Below are some records. Pull every line that contains the word "GrowthType".

Records from a data source:
◆ ◆ ◆ ◆ ◆
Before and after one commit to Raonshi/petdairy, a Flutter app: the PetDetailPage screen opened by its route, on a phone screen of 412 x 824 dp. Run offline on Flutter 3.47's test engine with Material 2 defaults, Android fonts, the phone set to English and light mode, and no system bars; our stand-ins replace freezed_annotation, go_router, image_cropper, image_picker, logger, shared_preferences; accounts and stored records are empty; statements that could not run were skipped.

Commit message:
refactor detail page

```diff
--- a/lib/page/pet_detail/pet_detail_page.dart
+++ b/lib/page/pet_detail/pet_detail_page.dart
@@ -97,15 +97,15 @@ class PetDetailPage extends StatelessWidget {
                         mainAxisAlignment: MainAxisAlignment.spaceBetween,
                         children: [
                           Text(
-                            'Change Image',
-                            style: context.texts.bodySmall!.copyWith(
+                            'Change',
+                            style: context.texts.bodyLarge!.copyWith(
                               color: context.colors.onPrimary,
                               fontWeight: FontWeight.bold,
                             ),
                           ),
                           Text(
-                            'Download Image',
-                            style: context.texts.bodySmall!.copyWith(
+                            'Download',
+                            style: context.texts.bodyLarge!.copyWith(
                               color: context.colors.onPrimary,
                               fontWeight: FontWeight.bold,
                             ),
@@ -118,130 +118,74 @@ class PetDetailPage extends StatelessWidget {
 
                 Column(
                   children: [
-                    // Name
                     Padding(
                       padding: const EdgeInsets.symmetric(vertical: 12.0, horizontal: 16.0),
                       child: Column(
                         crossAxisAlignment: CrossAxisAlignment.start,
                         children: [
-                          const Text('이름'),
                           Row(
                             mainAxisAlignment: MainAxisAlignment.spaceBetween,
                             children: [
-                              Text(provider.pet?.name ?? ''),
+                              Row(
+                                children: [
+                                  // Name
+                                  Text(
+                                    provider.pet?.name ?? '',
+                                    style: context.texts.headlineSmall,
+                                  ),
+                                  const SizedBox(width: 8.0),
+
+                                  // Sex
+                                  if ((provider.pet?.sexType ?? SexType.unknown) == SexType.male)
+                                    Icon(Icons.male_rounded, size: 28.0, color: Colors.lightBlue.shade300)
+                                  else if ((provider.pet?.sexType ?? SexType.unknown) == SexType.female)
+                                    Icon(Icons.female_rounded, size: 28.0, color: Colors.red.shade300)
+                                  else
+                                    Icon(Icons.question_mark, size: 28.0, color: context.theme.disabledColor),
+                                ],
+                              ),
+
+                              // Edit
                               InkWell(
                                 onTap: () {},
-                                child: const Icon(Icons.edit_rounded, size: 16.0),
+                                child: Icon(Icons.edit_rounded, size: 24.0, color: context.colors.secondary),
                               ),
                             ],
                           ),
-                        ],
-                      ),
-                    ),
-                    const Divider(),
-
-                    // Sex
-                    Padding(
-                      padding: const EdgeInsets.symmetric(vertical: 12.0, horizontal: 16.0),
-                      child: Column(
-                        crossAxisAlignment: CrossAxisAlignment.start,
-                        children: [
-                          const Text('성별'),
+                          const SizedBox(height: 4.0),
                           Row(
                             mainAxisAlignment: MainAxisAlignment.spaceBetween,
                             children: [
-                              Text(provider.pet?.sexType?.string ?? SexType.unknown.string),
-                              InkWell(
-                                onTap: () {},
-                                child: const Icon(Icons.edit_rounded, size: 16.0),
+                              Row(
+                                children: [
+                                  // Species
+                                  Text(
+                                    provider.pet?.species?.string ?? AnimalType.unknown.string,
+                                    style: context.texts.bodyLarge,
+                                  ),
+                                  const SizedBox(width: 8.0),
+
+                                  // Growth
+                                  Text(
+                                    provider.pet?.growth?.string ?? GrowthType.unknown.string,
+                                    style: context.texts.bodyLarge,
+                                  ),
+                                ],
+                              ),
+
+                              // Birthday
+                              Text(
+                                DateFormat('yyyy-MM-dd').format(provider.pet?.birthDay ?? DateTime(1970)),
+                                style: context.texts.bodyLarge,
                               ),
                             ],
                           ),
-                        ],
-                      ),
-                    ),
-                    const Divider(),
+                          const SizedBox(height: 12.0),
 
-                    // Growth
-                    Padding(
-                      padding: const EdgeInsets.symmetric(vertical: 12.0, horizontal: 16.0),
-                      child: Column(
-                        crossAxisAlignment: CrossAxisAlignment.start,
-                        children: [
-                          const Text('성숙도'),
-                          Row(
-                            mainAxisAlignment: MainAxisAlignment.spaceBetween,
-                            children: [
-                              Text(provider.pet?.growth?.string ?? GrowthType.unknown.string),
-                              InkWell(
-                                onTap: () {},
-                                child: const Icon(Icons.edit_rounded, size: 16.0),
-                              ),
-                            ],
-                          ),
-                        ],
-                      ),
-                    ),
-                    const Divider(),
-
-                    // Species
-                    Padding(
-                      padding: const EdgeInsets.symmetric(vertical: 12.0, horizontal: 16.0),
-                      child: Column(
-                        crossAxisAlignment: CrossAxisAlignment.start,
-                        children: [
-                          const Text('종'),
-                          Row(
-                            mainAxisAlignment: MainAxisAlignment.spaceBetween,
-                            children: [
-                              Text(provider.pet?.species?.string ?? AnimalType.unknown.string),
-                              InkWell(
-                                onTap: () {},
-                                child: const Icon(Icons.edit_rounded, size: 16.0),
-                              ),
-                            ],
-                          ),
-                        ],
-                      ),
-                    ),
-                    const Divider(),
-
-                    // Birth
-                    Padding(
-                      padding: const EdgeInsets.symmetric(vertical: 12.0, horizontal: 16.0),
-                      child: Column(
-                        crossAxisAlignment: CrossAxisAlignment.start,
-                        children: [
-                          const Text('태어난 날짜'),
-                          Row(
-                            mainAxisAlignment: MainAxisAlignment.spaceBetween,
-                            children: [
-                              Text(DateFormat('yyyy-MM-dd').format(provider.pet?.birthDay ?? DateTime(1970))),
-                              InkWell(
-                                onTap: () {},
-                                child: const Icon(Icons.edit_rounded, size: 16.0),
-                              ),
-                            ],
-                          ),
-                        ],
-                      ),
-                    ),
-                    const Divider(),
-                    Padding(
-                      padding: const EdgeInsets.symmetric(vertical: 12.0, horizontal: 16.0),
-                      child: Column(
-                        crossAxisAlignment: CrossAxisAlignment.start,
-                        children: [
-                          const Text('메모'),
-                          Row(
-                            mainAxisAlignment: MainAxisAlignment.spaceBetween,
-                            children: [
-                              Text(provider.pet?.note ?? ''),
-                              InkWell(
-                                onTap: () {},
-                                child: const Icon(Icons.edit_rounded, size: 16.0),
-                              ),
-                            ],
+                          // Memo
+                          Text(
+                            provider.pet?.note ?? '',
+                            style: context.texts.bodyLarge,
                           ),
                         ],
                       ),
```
◆ ◆ ◆ ◆ ◆
- _FINAL ANSWER_
+                                    provider.pet?.growth?.string ?? GrowthType.unknown.string,
-                              Text(provider.pet?.growth?.string ?? GrowthType.unknown.string),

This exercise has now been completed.